Segment Start: Data in this exercise
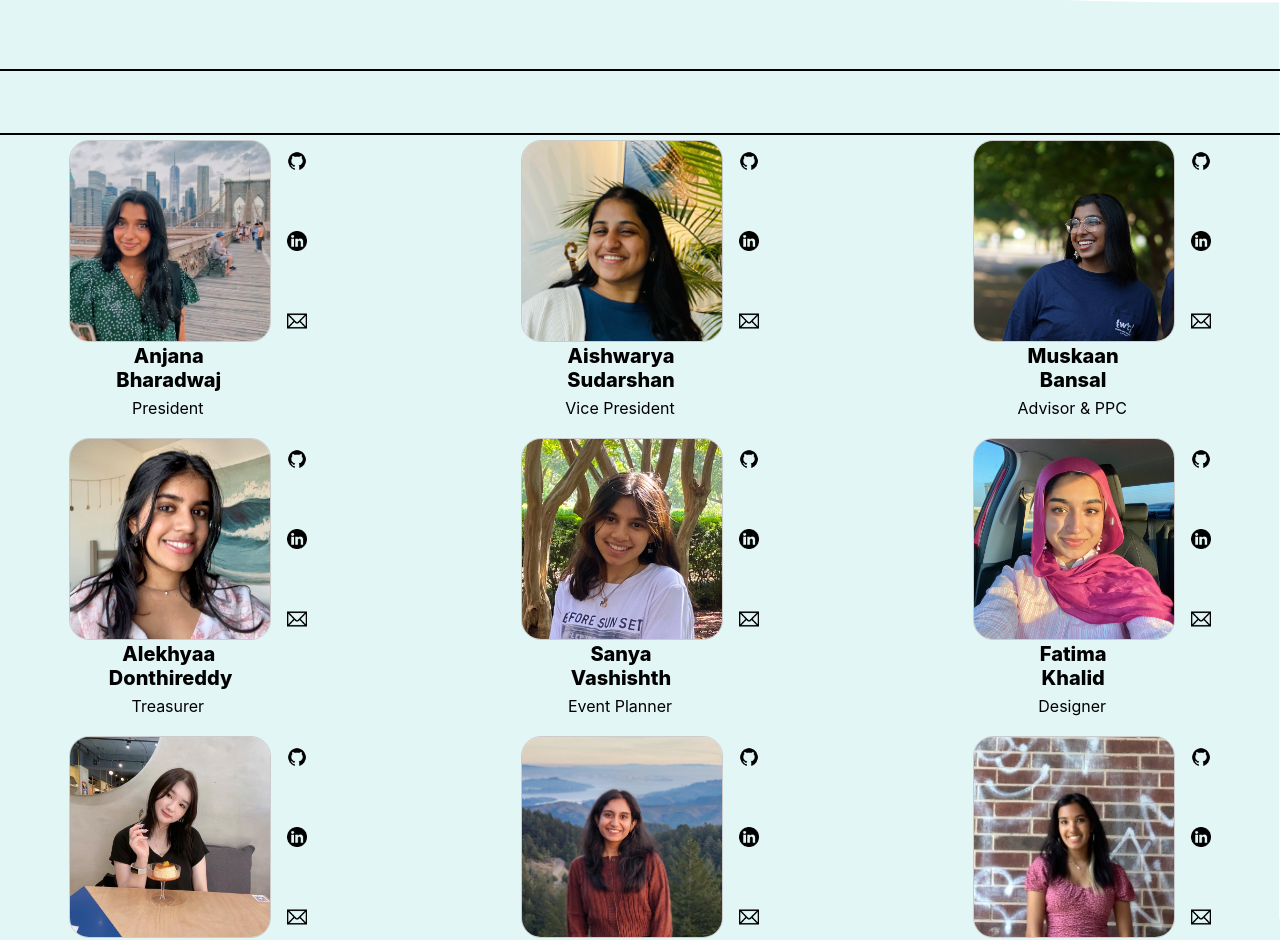
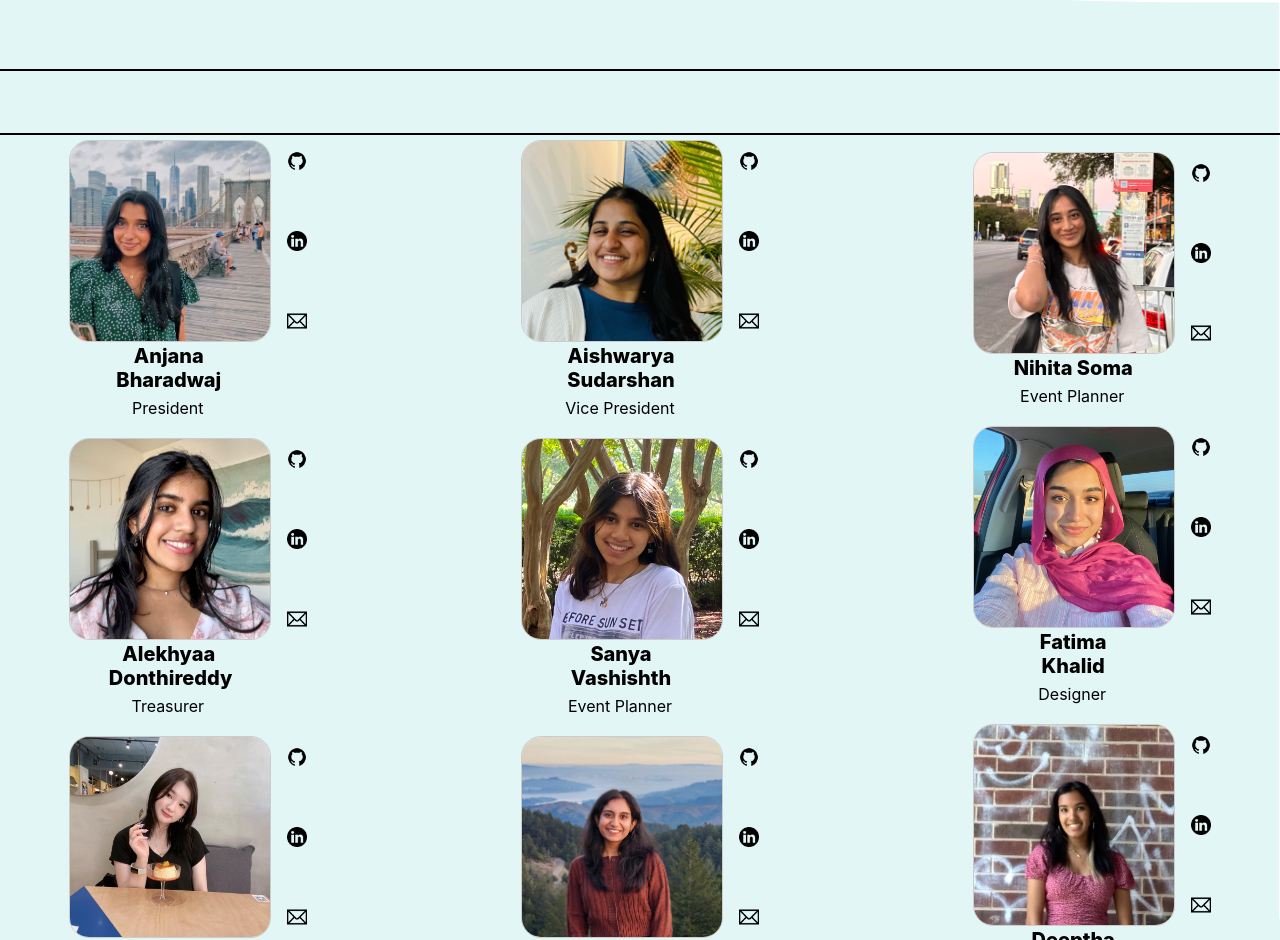
Before and after one commit to utdwwc/wwc-hub, a React (Create React App) app: page / in a window 1280 px wide. Shown: the part 4417-5357 px from the top of the page. Built offline with nearby package versions, Linux system fonts and the light colour scheme.

Commit message:
update team photos

```diff
--- a/src/sections/Team.tsx
+++ b/src/sections/Team.tsx
@@ -4,7 +4,7 @@ import Github from '../images/github.png';
 import Linkedin from '../images/linkedin.png';
 import Email from '../images/email.png';
 
-import Muskaan from '../images/team/muskaan.png';
+import Nihita from '../images/team/nihita.png';
 import Anjana from '../images/team/anjana.png';
 import Laasya from '../images/team/laasya.png';
 import Alekhyaa from '../images/team/alekhyaa.png';
@@ -188,7 +188,7 @@ function Team() {
                     <div className={styles.person}>
                         <div className={styles.left} >
                             <div>
-                                <img src={Muskaan} className={styles.cell} alt='Muskaan' ></img>
+                                <img src={Nihita} className={styles.cell} alt='Nihita' ></img>
                             </div>
                         </div>
                         <div className={styles.iconContainer} >
@@ -204,8 +204,8 @@ function Team() {
                         </div>
                     </div>
                         <div className={styles.content}>
-                            <div className={styles.name}>Muskaan Bansal</div>
-                            <div className={styles.title}>Advisor & PPC</div>
+                            <div className={styles.name}>Nihita Soma</div>
+                            <div className={styles.title}>Event Planner</div>
                         </div>
                 </div>
                  <div>
@@ -312,7 +312,7 @@ function Team() {
                     <div className={styles.person}>
                         <div className={styles.left} >
                             <div>
-                                <img src={Muskaan} className={styles.cell} alt='Muskaan' ></img>
+                                <img src={Nihita} className={styles.cell} alt='Nihita' ></img>
                             </div>
                         </div>
                         <div className={styles.iconContainer} >
@@ -328,8 +328,8 @@ function Team() {
                         </div>
                     </div>
                         <div className={styles.content}>
-                            <div className={styles.name}>Muskaan Bansal</div>
-                            <div className={styles.title}>Advisor & PPC</div>
+                            <div className={styles.name}>Nihita Soma</div>
+                            <div className={styles.title}>Event Planner</div>
                         </div>
                 </div>
                 </div>
```
Also changed, not shown: src/images/team/nihita.png (added).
Segment End: Data in this exercise
_Your task_:
Search the listing for "import" and show every line where it occurs.

_Solved problem_:
@@ -4,7 +4,7 @@ import Github from '../images/github.png';
 import Linkedin from '../images/linkedin.png';
 import Email from '../images/email.png';
-import Muskaan from '../images/team/muskaan.png';
+import Nihita from '../images/team/nihita.png';
 import Anjana from '../images/team/anjana.png';
 import Laasya from '../images/team/laasya.png';
 import Alekhyaa from '../images/team/alekhyaa.png';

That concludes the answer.